Listening has led me to discern the gifts that I may bring to a congregation as Interim Rabbi, as well as the gifts I will receive in return.
Serving as an interim rabbi will doubtless include officiation at funerals of people I never met and at weddings of couples who are relatively new to me. My habit of leading with my ear, rather than my mouth, in pastoral care, will guide me to provide comfort in times of sorrow and to heighten the joy of a simcha.
Just as important, the listening skills I have honed over the years as a congregational rabbi will serve the sacred organizational task of the interim rabbi.
As interim rabbi, I am eager to hear the stories of the congregation. These stories will always include pride as well as pain.
Learning what congregants love about their synagogue, I will internalize the kind of interim rabbi they need me to be. From the inside, but as a rabbi who will be leaving from the day I arrive, I will be able to help lay leadership and professional staff esteem the qualities of the congregation that ought to be emphasized and nurtured into the future.
Hearing stories of people’s pain, I aim to facilitate healthy grieving. Congregations in transition will include some who are mourning, and others who are celebrating, the end of what was. Many will experience both emotions. And those who are grieving will be at a variety of stages, manifesting their losses in a variety of ways. Listening and caring, without being entangled in the past or the future, I will hear and affirm the full range of feelings and reactions, helping congregants to grow in their empathy and trust for one another.

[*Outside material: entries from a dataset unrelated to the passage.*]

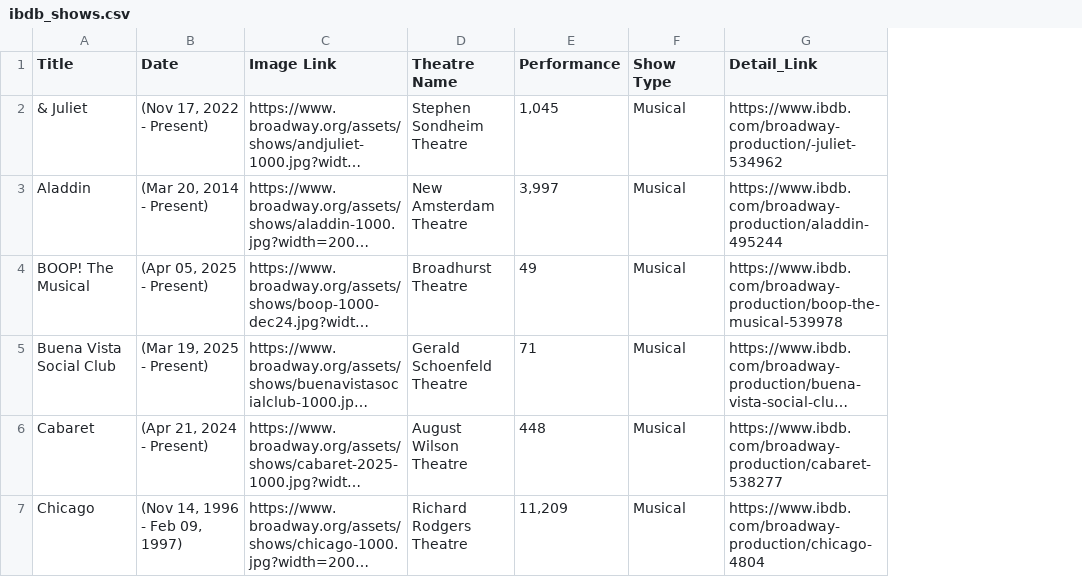
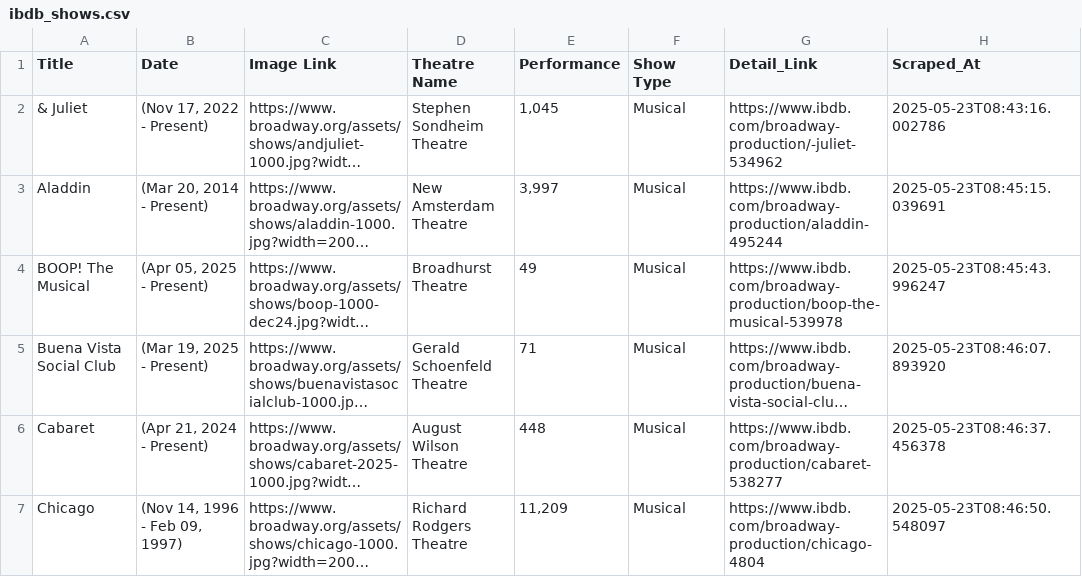
Before and after one commit to onifade617/broadway_shows_scraper, a CSV file: ibdb_shows.csv, drawn as a sheet; only a part is shown; long unchanged cells end in …; the diff covers the shown part only; the diff names each change by its address in the sheet, - before the commit and + after, or states it on an @@ line.

```diff
--- a/ibdb_shows.csv
+++ b/ibdb_shows.csv
+column H (Scraped_At), rows 2-7: 2025-05-23T08:43:16.002786 | 2025-05-23T08:45:15.039691 | 2025-05-23T08:45:43.996247 | 2025-05-23T08:46:07.893920 | 2025-05-23T08:46:37.456378 | 2025-05-23T08:46:50.548097
```
Also changed, not shown: 1 added row elsewhere in this file, 1 other file.
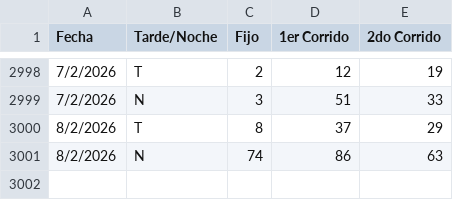
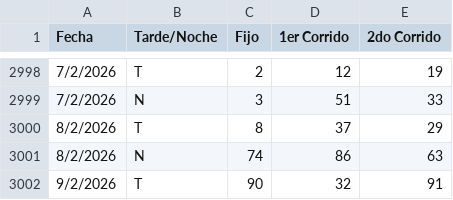
Before and after one commit to 3ln3gro735-lgtm/Flotodo, a CSV file: Flotodo.csv, drawn as a sheet; only a part is shown, gaps mark what is left out; the diff names each change by its address in the sheet, - before the commit and + after, or states it on an @@ line.

Commit message:
Update Flotodo.csv  día 9 T

```diff
--- a/Flotodo.csv
+++ b/Flotodo.csv
+row 3002: 9/2/2026 | T | 90 | 32 | 91
```
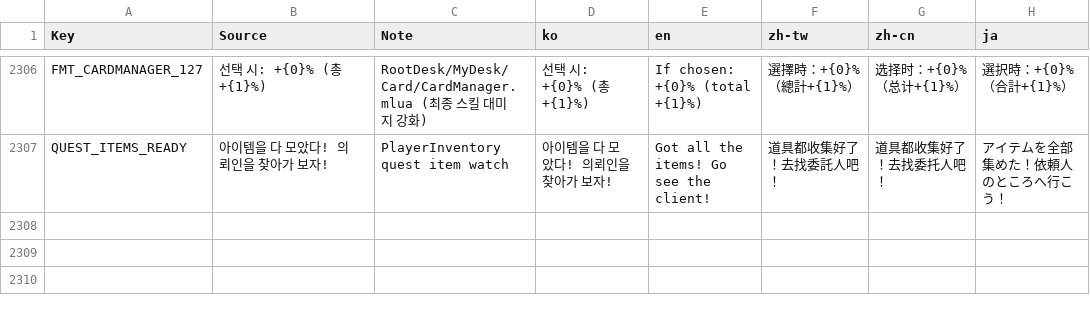
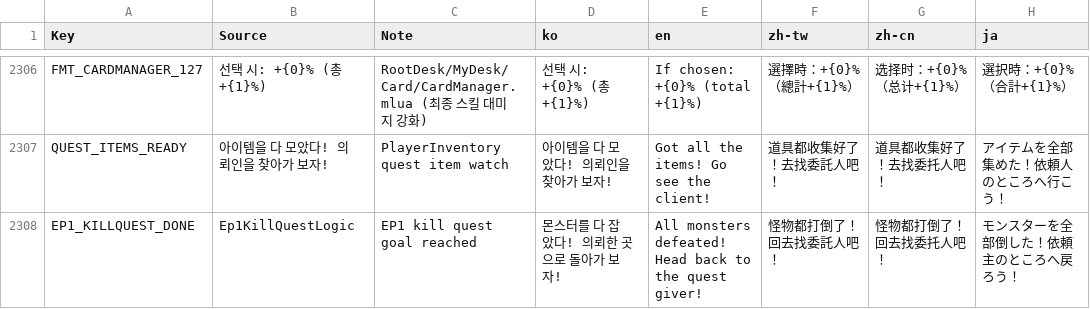
Before and after one commit to kiiiiimhj/Maple_deck, a CSV file: Maple_Story_Deck/RootDesk/MyDesk/Localization/GameText.csv, drawn as a sheet; only a part is shown, gaps mark what is left out; the diff names each change by its address in the sheet, - before the commit and + after, or states it on an @@ line.

```diff
--- a/Maple_Story_Deck/RootDesk/MyDesk/Localization/GameText.csv
+++ b/Maple_Story_Deck/RootDesk/MyDesk/Localization/GameText.csv
+row 2308: EP1_KILLQUEST_DONE | Ep1KillQuestLogic | EP1 kill quest goal reached | 몬스터를 다 잡았다! 의뢰한 곳으로 돌아가 보자! | All monsters defeated! Head back to the quest giver! | 怪物都打倒了！回去找委託人吧！ | 怪物都打倒了！回去找委托人吧！ | モンスターを全部倒した！依頼主のところへ戻ろう！
```
Also changed, not shown: 18 other files.
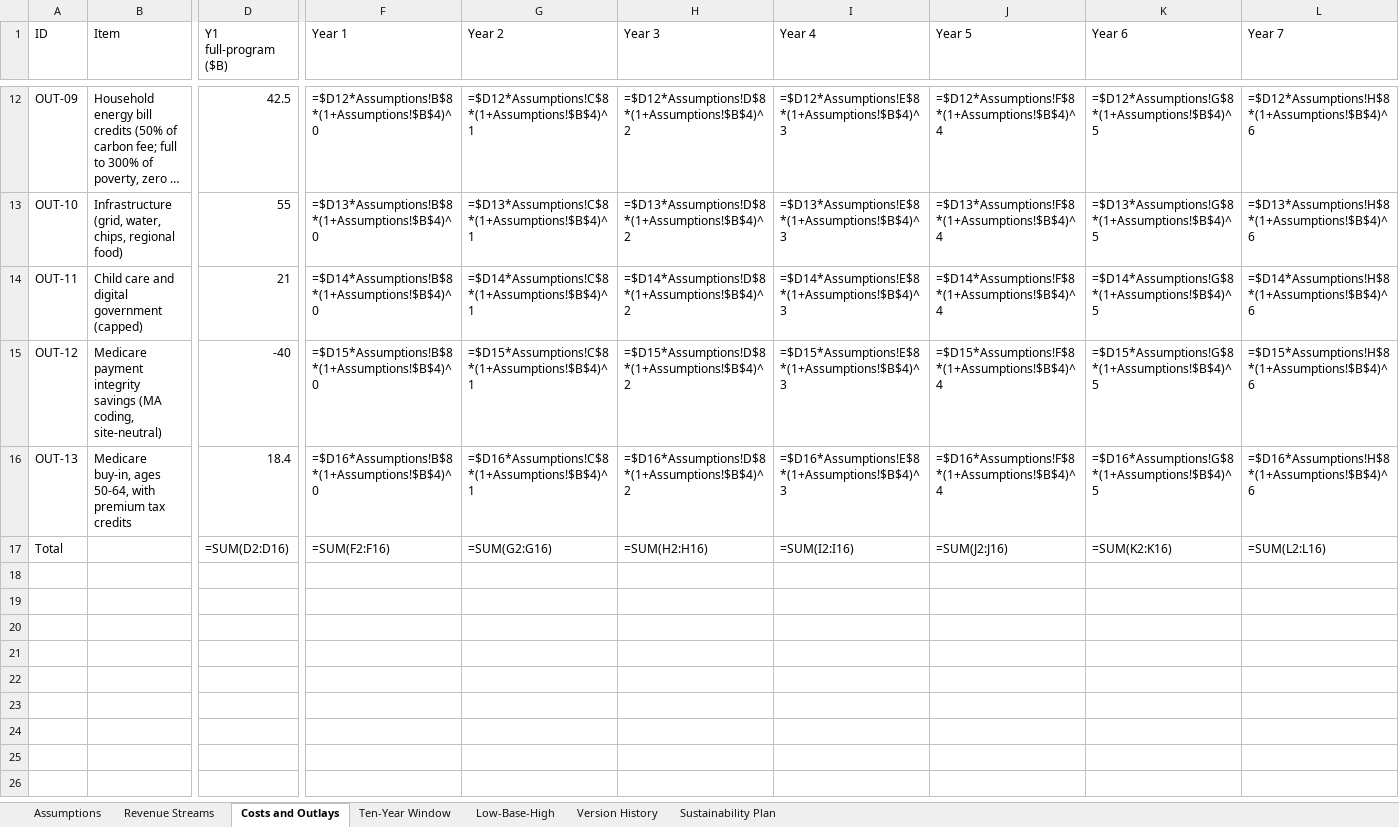
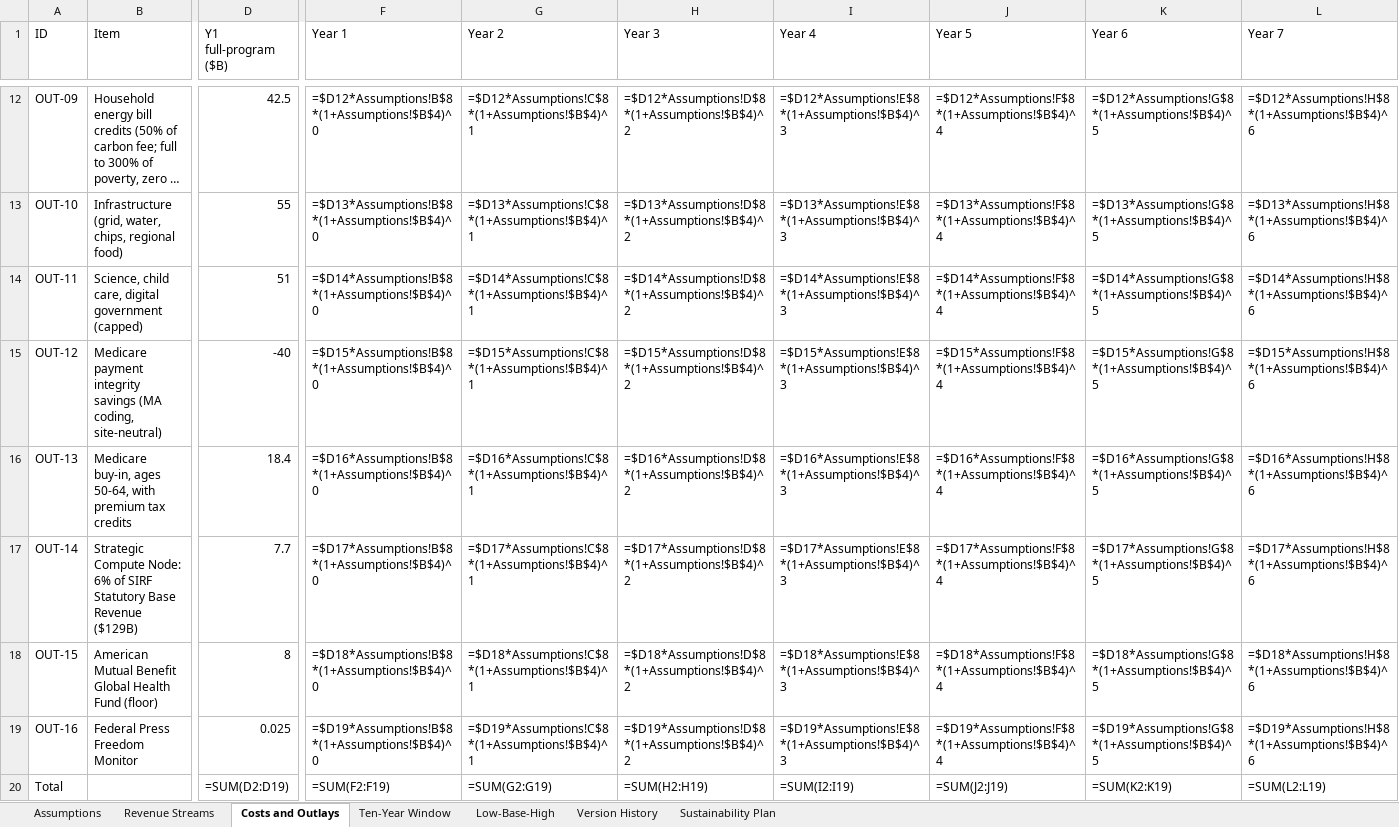
Before and after one commit to americanvault/theamericandeal, an Excel workbook: data/NSRA_Scorer_Workbook.xlsx, sheet Costs and Outlays, drawn as a sheet; only a part is shown, gaps mark what is left out; long unchanged cells end in …; values as stored, in another font and other column widths than the file's, no borders; formulas without a stored value are shown as written; addresses are those after the commit; rows hold the shown columns only; the diff covers the shown part only; the diff names each change by its address in the sheet, - before the commit and + after, or states it on an @@ line.

Commit message:
Data: scorer workbook

```diff
--- a/data/NSRA_Scorer_Workbook.xlsx (sheet Costs and Outlays)
+++ b/data/NSRA_Scorer_Workbook.xlsx (sheet Costs and Outlays)
-B14 (Item): Child care and digital government (capped)
+B14 (Item): Science, child care, digital government (capped)
-D14 (Y1 full-program ($B)): 21
+D14 (Y1 full-program ($B)): 51
+row 17: OUT-14 | Strategic Compute Node: 6% of SIRF Statutory Base Revenue ($129B) | 7.7 | =$D17*Assumptions!B$8*(1+Assumptions!$B$4)^0 | =$D17*Assumptions!C$8*(1+Assumptions!$B$4)^1 | =$D17*Assumptions!D$8*(1+Assumptions!$B$4)^2 | =$D17*Assumptions!E$8*(1+Assumptions!$B$4)^3 | =$D17*Assumptions!F$8*(1+Assumptions!$B$4)^4 | =$D17*Assumptions!G$8*(1+Assumptions!$B$4)^5 | =$D17*Assumptions!H$8*(1+Assumptions!$B$4)^6
+row 18: OUT-15 | American Mutual Benefit Global Health Fund (floor) | 8 | =$D18*Assumptions!B$8*(1+Assumptions!$B$4)^0 | =$D18*Assumptions!C$8*(1+Assumptions!$B$4)^1 | =$D18*Assumptions!D$8*(1+Assumptions!$B$4)^2 | =$D18*Assumptions!E$8*(1+Assumptions!$B$4)^3 | =$D18*Assumptions!F$8*(1+Assumptions!$B$4)^4 | =$D18*Assumptions!G$8*(1+Assumptions!$B$4)^5 | =$D18*Assumptions!H$8*(1+Assumptions!$B$4)^6
+row 19: OUT-16 | Federal Press Freedom Monitor | 0.025 | =$D19*Assumptions!B$8*(1+Assumptions!$B$4)^0 | =$D19*Assumptions!C$8*(1+Assumptions!$B$4)^1 | =$D19*Assumptions!D$8*(1+Assumptions!$B$4)^2 | =$D19*Assumptions!E$8*(1+Assumptions!$B$4)^3 | =$D19*Assumptions!F$8*(1+Assumptions!$B$4)^4 | =$D19*Assumptions!G$8*(1+Assumptions!$B$4)^5 | =$D19*Assumptions!H$8*(1+Assumptions!$B$4)^6
-D20 (Y1 full-program ($B)): =SUM(D2:D16)
+D20 (Y1 full-program ($B)): =SUM(D2:D19)
-F20 (Year 1): =SUM(F2:F16)
+F20 (Year 1): =SUM(F2:F19)
-G20 (Year 2): =SUM(G2:G16)
+G20 (Year 2): =SUM(G2:G19)
-H20 (Year 3): =SUM(H2:H16)
+H20 (Year 3): =SUM(H2:H19)
-I20 (Year 4): =SUM(I2:I16)
+I20 (Year 4): =SUM(I2:I19)
-J20 (Year 5): =SUM(J2:J16)
+J20 (Year 5): =SUM(J2:J19)
-K20 (Year 6): =SUM(K2:K16)
+K20 (Year 6): =SUM(K2:K19)
-L20 (Year 7): =SUM(L2:L16)
+L20 (Year 7): =SUM(L2:L19)
```
Also changed, not shown: 3 edited cells elsewhere in this sheet, sheet Ten-Year Window, sheet Low-Base-High, sheet Version History, sheet Assumptions.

The ability to listen and frame situations will also help me to assist lay leadership in its sacred transitional work. I may hear stories and opinions that longtime congregants may not tell one another. Honesty and confidentiality are my hallmarks.
The professional staff will be a critical focus of my work. Without ego on the line, I will hear their grief and their celebration, their excitement and their fears. Only then may I affirm their roles and supervise with encouragement, integrity, and empathy. The time between senior rabbis can be a period of creative development, and I will be eager to support and join the staff in that growth without restricting the flexibility of the new senior rabbi.
Like the congregation I will serve as interim rabbi, I am in transition. Leaving a congregation I have loved and served for 20 years, I have listened to my heart and sought to discern God’s plan for me. I believe that I bring unique gifts to the interim rabbinate. Giving myself fully to a congregation that is new to me, and hearing its dreams, I will better discern my own future path.
In Genesis, Pharaoh, in distress, calls upon Joseph, saying, “I have heard that you can hear a dream and interpret it.” Joseph responds: “Without me, God will see to Pharaoh’s well-being.” But then Joseph encourages Pharaoh to tell him the dream. Joseph is eager to be the vessel through which God’s healing will be conveyed.
Like Joseph, I will be eager to hear the dreams, including the nightmares, of the congregation I serve as Interim Rabbi. Like Joseph, I will understand that any healing I provide ultimately comes from God, not from me.
The analogy ends there, as Joseph does take an ongoing leadership role. As for me, after a time of congregational stress or transition, I will have been a successful guide when the congregation is eager to move forward, united, with confidence, without me.